## Task requirements
Going line by line through the listing below, count those with the string "shared" and answer with the number alone.
*****
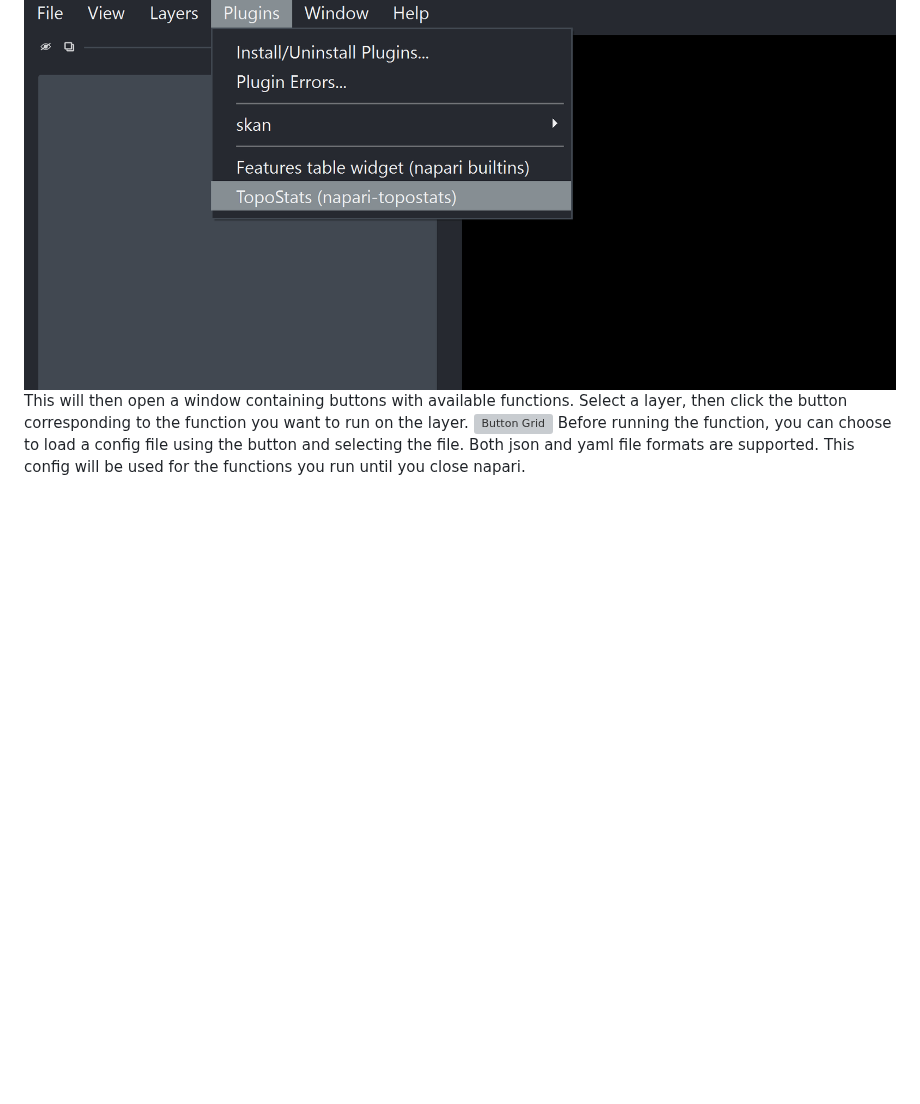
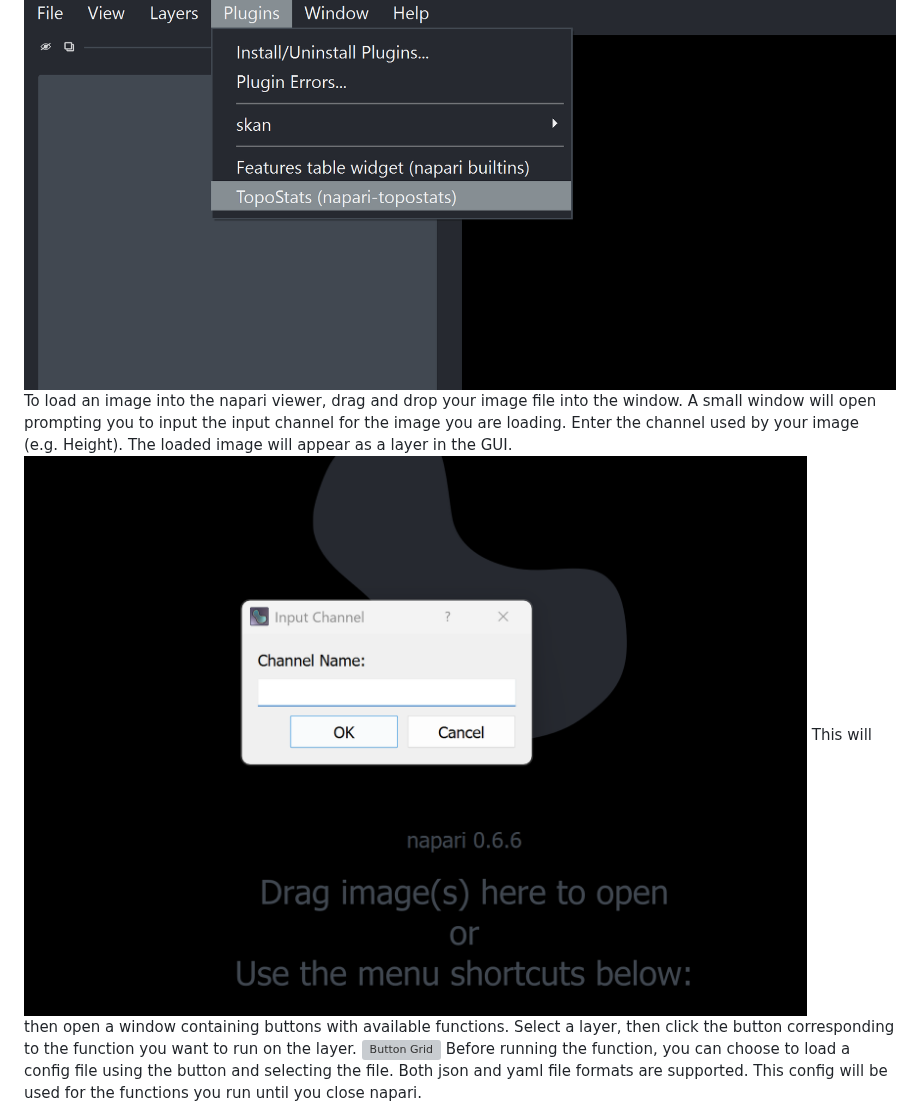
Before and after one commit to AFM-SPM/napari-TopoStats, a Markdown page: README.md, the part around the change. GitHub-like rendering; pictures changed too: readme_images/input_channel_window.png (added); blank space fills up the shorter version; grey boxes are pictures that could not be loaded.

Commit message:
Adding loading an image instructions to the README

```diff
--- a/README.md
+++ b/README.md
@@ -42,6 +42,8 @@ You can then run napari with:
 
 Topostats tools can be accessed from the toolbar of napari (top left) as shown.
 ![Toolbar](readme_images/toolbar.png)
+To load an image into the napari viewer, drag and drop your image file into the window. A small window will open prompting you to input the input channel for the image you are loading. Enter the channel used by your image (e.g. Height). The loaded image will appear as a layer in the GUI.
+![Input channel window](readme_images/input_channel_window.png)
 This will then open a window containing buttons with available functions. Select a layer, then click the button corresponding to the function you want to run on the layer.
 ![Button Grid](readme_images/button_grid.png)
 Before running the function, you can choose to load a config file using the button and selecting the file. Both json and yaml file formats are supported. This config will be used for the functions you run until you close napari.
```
*****
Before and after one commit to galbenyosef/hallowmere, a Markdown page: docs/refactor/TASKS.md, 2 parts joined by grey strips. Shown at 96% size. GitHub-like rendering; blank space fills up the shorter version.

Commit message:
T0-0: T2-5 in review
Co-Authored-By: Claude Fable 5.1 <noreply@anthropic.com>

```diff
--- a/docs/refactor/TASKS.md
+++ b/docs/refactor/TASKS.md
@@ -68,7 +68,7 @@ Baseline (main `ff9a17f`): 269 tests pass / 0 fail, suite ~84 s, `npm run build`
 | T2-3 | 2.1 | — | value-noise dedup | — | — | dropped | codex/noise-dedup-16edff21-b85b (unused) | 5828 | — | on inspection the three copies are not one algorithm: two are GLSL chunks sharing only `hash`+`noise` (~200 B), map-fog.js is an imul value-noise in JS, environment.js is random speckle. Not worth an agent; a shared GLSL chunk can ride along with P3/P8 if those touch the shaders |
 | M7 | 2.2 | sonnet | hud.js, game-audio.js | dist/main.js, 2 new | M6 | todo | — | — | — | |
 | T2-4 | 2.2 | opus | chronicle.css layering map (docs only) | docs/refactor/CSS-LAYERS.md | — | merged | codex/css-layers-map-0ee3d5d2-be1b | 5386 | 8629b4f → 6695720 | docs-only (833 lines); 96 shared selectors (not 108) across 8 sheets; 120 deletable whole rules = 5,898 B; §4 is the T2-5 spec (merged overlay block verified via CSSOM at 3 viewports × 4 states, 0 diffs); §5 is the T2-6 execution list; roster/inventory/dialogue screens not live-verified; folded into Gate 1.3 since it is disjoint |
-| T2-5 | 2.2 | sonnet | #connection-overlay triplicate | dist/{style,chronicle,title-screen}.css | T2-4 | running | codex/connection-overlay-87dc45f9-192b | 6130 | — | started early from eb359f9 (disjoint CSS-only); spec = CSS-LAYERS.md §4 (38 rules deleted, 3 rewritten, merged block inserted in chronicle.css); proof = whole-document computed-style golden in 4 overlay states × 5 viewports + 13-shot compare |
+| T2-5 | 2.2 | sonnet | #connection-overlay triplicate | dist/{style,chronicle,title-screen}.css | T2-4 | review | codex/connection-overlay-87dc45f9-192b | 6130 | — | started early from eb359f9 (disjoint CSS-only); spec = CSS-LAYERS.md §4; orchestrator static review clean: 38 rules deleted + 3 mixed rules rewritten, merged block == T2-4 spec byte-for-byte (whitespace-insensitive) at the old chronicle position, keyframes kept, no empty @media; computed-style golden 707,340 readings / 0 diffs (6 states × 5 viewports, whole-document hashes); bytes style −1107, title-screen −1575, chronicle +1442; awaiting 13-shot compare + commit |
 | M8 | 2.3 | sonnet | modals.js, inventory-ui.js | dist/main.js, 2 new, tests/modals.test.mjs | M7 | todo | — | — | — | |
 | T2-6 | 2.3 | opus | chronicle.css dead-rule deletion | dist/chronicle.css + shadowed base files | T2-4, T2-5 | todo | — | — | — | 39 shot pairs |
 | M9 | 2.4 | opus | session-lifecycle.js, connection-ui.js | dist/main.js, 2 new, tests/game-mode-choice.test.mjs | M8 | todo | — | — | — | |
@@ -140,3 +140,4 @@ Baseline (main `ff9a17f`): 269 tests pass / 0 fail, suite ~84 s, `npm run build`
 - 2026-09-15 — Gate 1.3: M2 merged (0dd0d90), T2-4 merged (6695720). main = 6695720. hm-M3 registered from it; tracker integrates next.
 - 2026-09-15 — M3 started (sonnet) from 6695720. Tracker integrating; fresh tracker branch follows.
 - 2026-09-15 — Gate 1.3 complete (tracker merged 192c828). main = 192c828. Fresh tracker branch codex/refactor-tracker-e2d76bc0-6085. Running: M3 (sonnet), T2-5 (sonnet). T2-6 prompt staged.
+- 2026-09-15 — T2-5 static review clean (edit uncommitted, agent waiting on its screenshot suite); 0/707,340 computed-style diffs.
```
*****
## Answer section
2